Since 1976 have been working with the Association of Community Organizations for Reform Now (ACORN) and various allied organizations. These groups work to advance the interests of low and moderate income people, which certainly implies significant social change. ACORN is based on the idea that the interests of low and moderate income people are advanced through their direct empowerment; the ACORN perspective firmly holds that litigating through the courts runs counter to this goal of direct empowerment.
Litigation validates the perception that ordinary people of low and moderate income have nothing to do with law reform and social change, and that such reform and change result only from the efforts of well-heeled attorneys and judges. Litigation perpetuates the notion that significant change occurs “by magic,” because ordinary people of low and moderate income frequently do not know or care what happens in the court rooms. When ordinary people perceive that they can change nothing or that they have to rely on “experts” or “magic” to solve their problems, they come to believe they are powerless, they do less, and they grow more and more powerless; which is to say, their original condition of limited capability for societal change is only exacerbated.
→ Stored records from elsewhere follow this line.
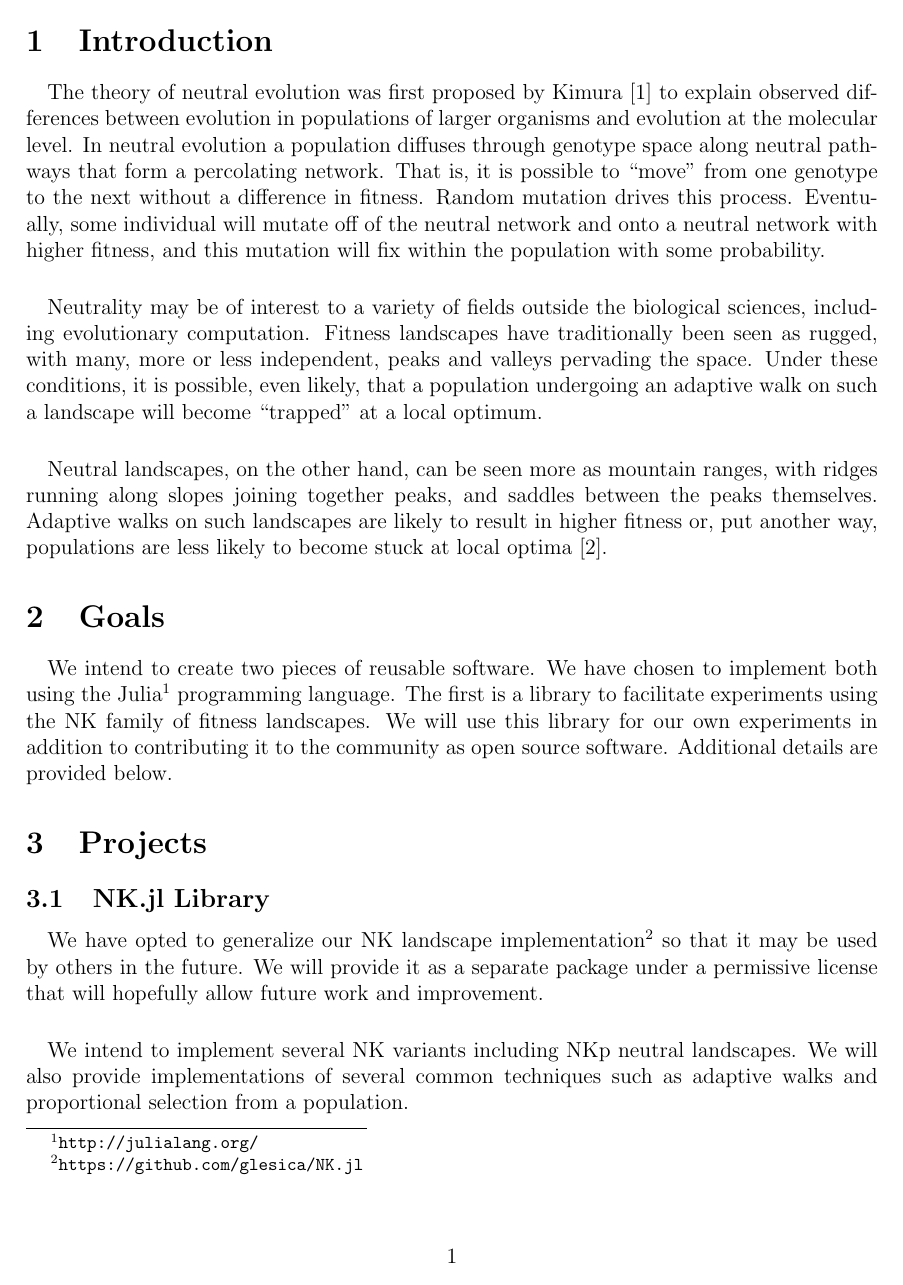
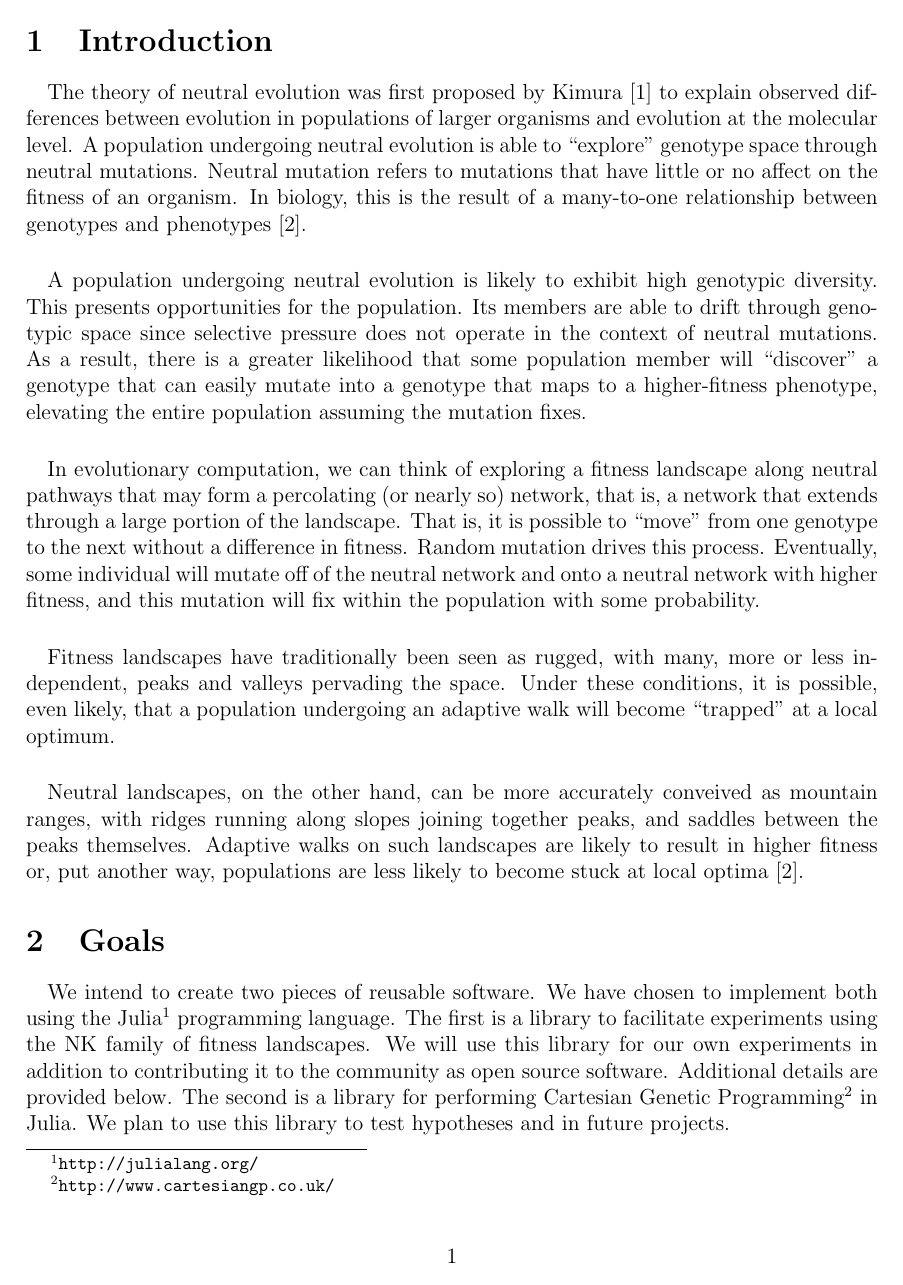
Before and after one commit to glesica/fitness-thesis, a LaTeX document (proposal.tex): page 2 of 3 before the commit and page 2 of 4 after it. Compiled offline with pdfLaTeX.

Commit message:
Expand intro and projects.

```diff
--- a/proposal.tex
+++ b/proposal.tex
@@ -23,28 +23,43 @@ Missoula, MT}
 \paragraph{}
 The theory of neutral evolution was first proposed by Kimura~\cite{Kimura1984}
 to explain observed differences between evolution in populations of larger
-organisms and evolution at the molecular level. In neutral evolution a
-population diffuses through genotype space along neutral pathways that form a
-percolating network. That is, it is possible to ``move'' from one genotype to
-the next without a difference in fitness. Random mutation drives this process.
-Eventually, some individual will mutate off of the neutral network and onto a
-neutral network with higher fitness, and this mutation will fix within the
-population with some probability.
+organisms and evolution at the molecular level. A population undergoing
+neutral evolution is able to ``explore'' genotype space through neutral
+mutations. Neutral mutation refers to mutations that have little or no affect
+on the fitness of an organism. In biology, this is the result of a many-to-one
+relationship between genotypes and phenotypes~\cite{Newman1998}.
 
 \paragraph{}
-Neutrality may be of interest to a variety of fields outside the biological
-sciences, including evolutionary computation. Fitness landscapes have
-traditionally been seen as rugged, with many, more or less independent, peaks
-and valleys pervading the space. Under these conditions, it is possible, even
-likely, that a population undergoing an adaptive walk on such a landscape will
-become ``trapped'' at a local optimum.
+A population undergoing neutral evolution is likely to exhibit high genotypic
+diversity. This presents opportunities for the population. Its members are able
+to drift through genotypic space since selective pressure does not operate in
+the context of neutral mutations. As a result, there is a greater likelihood
+that some population member will ``discover'' a genotype that can easily mutate
+into a genotype that maps to a higher-fitness phenotype, elevating the entire
+population assuming the mutation fixes.
 
 \paragraph{}
-Neutral landscapes, on the other hand, can be seen more as mountain ranges,
-with ridges running along slopes joining together peaks, and saddles between
-the peaks themselves. Adaptive walks on such landscapes are likely to result in
-higher fitness or, put another way, populations are less likely to become stuck
-at local optima~\cite{Newman1998}.
+In evolutionary computation, we can think of exploring a fitness landscape
+along neutral pathways that may form a percolating (or nearly so) network, that
+is, a network that extends through a large portion of the landscape. That is,
+it is possible to ``move'' from one genotype to the next without a difference
+in fitness.  Random mutation drives this process.  Eventually, some individual
+will mutate off of the neutral network and onto a neutral network with higher
+fitness, and this mutation will fix within the population with some
+probability.
+
+\paragraph{}
+Fitness landscapes have traditionally been seen as rugged, with many, more or
+less independent, peaks and valleys pervading the space. Under these
+conditions, it is possible, even likely, that a population undergoing an
+adaptive walk will become ``trapped'' at a local optimum.
+
+\paragraph{}
+Neutral landscapes, on the other hand, can be more accurately conveived as
+mountain ranges, with ridges running along slopes joining together peaks, and
+saddles between the peaks themselves. Adaptive walks on such landscapes are
+likely to result in higher fitness or, put another way, populations are less
+likely to become stuck at local optima~\cite{Newman1998}.
 
 \section{Goals}
 
@@ -54,4 +69,7 @@ implement both using the Julia\footnote{\url{http://julialang.org/}}
 programming language. The first is a library to facilitate experiments using
 the NK family of fitness landscapes. We will use this library for our own
 experiments in addition to contributing it to the community as open source
-software. Additional details are provided below.
+software. Additional details are provided below. The second is a library for
+performing Cartesian Genetic
+Programming\footnote{\url{http://www.cartesiangp.co.uk/}} in Julia. We plan to
+use this library to test hypotheses and in future projects.
@@ -67,6 +90,3 @@ be used by others in the future. We will provide it as a separate package under
 a permissive license that will hopefully allow future work and improvement.
 
 \paragraph{}
-We intend to implement several NK variants including NKp neutral landscapes. We
-will also provide implementations of several common techniques such as adaptive
-walks and proportional selection from a population.
```
Also changed, not shown: proposal.tex (18 more changed lines).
The deplorable conditions of the status quo are intensified, not ameliorated.
"It's important to note that scholars have long observed that political discourse and political events can contribute to the frequency of bias incidents. In fact, this phenomenon has a name today. It's called the Trump Effect."
Experts discuss legal developments and related ramifications one year after President Trump declared a national emergency at the U.S. Southern Border with Mexico in order to build a wall.
The discriminatory laws, practices, and policies promised and delivered by President Trump have social, political, and economic ramifications. First, they reinforce misconceptions about Islam as an inherently violent religion. Second, they breed intolerance, fear, and hostility among the general population
Scholars discuss the most significant immigration-related cases before the U.S. Supreme Court, their ramifications, and what to expect in 2020.